A symbol of royal power, it was worn by King Arthur, and perhaps the most beautiful gloves still in existence are those preserved in Vienna, once belonging to King Frederick II for his Capitol coronation; they date back to around 1220, made in Palermo and embroidered with gold, spinels, and corundums.
The great Sicilian tradition of Palermo silk-making spread to various parts of the South, especially in Naples when the Frederickian court temporarily relocated there. Also in Naples, on the scaffold of Piazza Mercato, Conradin of Swabia threw his glove before dying: the challenge for the inheritance against the Angevins was launched (1268).
A bit worse went for Pope Boniface VIII who, according to the legend of the “Slap of Anagni,” received from William Nogaret and Sciarra Colonna on behalf of King Philip IV the Fair, the affront of an iron glove between head and neck (1303).
When his papal tomb was reopened in 1605, precious white silk gloves made by needle were found.
Naturally, the Renaissance is the century that sees the explosion of the glove fashion: perfumers and glovemakers merge into one art to treat leather with fragrant essences.
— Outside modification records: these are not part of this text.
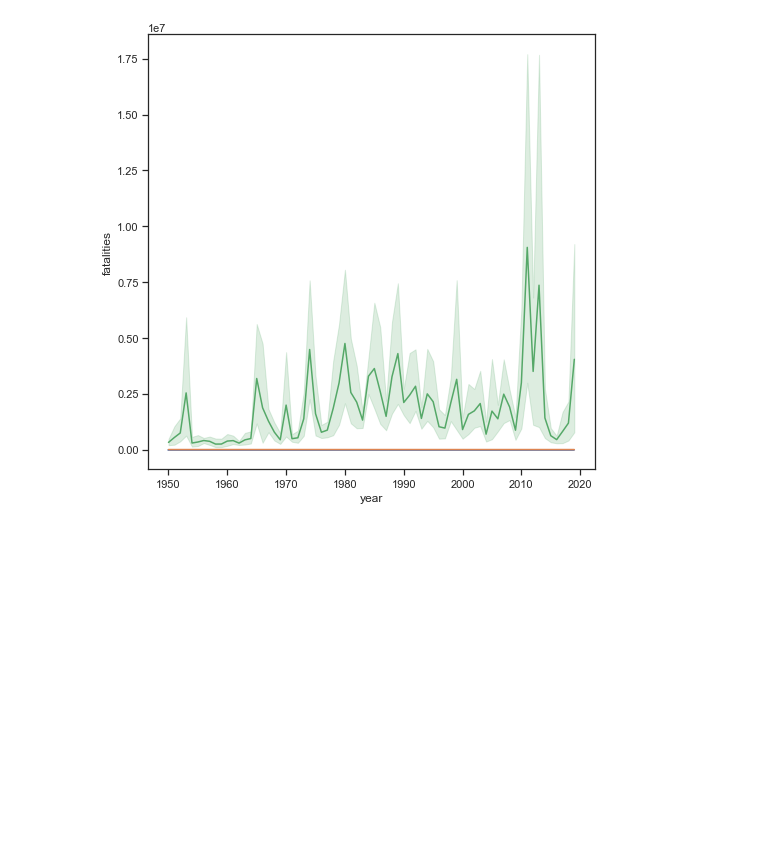
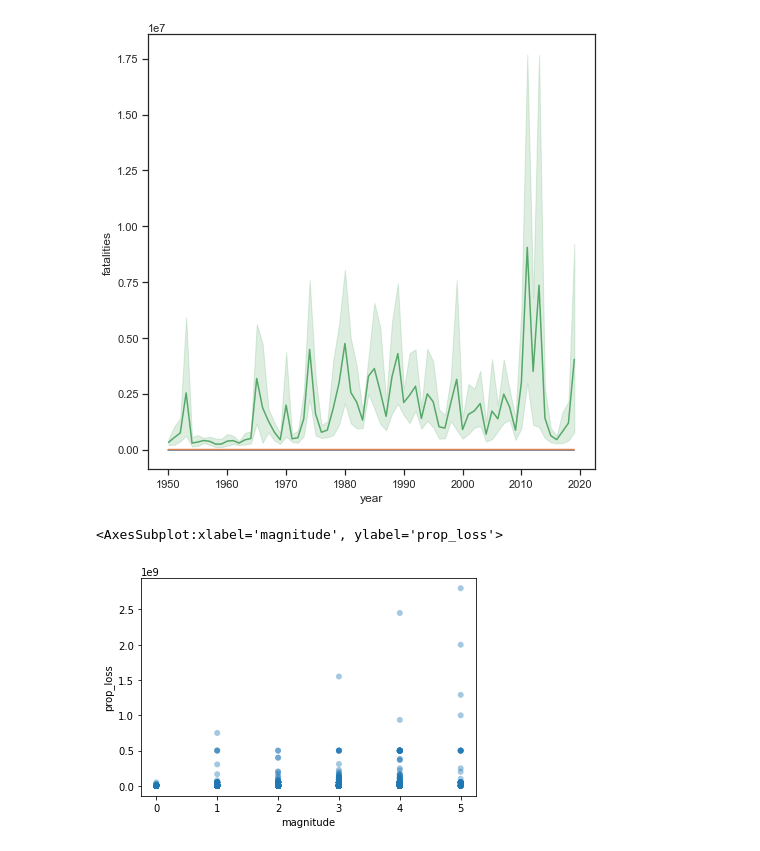
Before and after one commit to Kanustu/LHL_midterm_project, a Jupyter notebook: notebooks/3_eda.ipynb, the cells around one changed output. Cells and saved outputs as stored; diff of their text form; code cells hidden in the pictures; blank space fills up the shorter version.

```diff
--- a/notebooks/3_eda.ipynb
+++ b/notebooks/3_eda.ipynb
@@ -181,3 +229,11 @@ lineplot(clean_df, 'year', 'fatalities'),
 # %% [output]
 (None, None, None)
 [figure]
+# %%
+# test: how does removing prop loss nan's
+temp_df = clean_df.dropna(subset=['prop_loss'])
+sns.scatterplot(data=temp_df, y="prop_loss", x="magnitude", edgecolor = 'none'
+                ,alpha = .4)
+# %% [output]
+<AxesSubplot:xlabel='magnitude', ylabel='prop_loss'>
+[figure, added]
```
Also changed, not shown: parts of 17 cells of this notebook, 1 other file.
There are even tales from this era of poisoned gloves used to kill lovers and rivals.
The most beautiful pair in painting is worn by Parmigianino’s “Antea” at Capodimonte (1535): a glove almost like a falconer’s, gripping the other one not worn while being bitten by the mink on her shoulder.
In Naples, where glove manufacturing is a pride, a “Guantai” district already existed at Camaldoli; the viceregal statute dates back to 1627 for the Guild of Glovemakers, definitively separated from the perfumers in 1661: the scented gloves “in the Arab-Granadian style” produced in the city were famous.
The modern revival of Neapolitan gloves has a specific date: in 1804, Giovanni Loforte was granted permission to establish a manufactory in the French style. Contacts with Grenoble began, with entrepreneurs coming to the city and multiplying initiatives; there were tanneries on the Maddalena bridge.
By the end of the 19th century, 80% of gloves produced in Italy came from Naples. The Sanità, Stella, Vicaria, and Avvocata districts filled with small workshops, numbering almost 25,000 employees scattered throughout the city in the early 1900s.
After the war, the area of “Guantai Vecchi” (from Via S. Tommaso d’Aquino to Via Armando Diaz), with shops and factories producing glue made by boiling leather scraps, was demolished and rebuilt, becoming “Guantai Nuovi.”
Northern industries and synthetic materials would cause the production of excellence to plummet.
But not all is lost; in the novel “American Pastoral” – Pulitzer Prize 1997 – by Philip Roth: “No one cuts gloves this way anymore… except perhaps in some family-run factory in Naples or Grenoble.”
And indeed, companies of very high craftsmanship still survive, producing the excellence of gloves even today. Korea, Dubai, Singapore, and major brands like Dior, Chanel, Moschino, and Yves Saint Laurent still buy gloves from Naples. The leathers come from all over the world to be cut with the shears – the large scissors – where the “purzata,” the Neapolitan unit of measurement derived from Charlemagne, becomes the ruler, but the seams are millimetric.
And then there are still the “maestone,” the “maste” women who take orders and distribute them house by house, subcontractors of meticulous work often hidden. Neapolitan gloves are mostly sewn by women, hands of humble and skilled hands. Perhaps we still make the most beautiful gloves in the world because they tap into pure, survivor life, beyond every industrial reason but not beyond the industrious one of the art of getting by with skill. They are mostly born in neighborhoods where mothers hold their children very close, perhaps to lose them.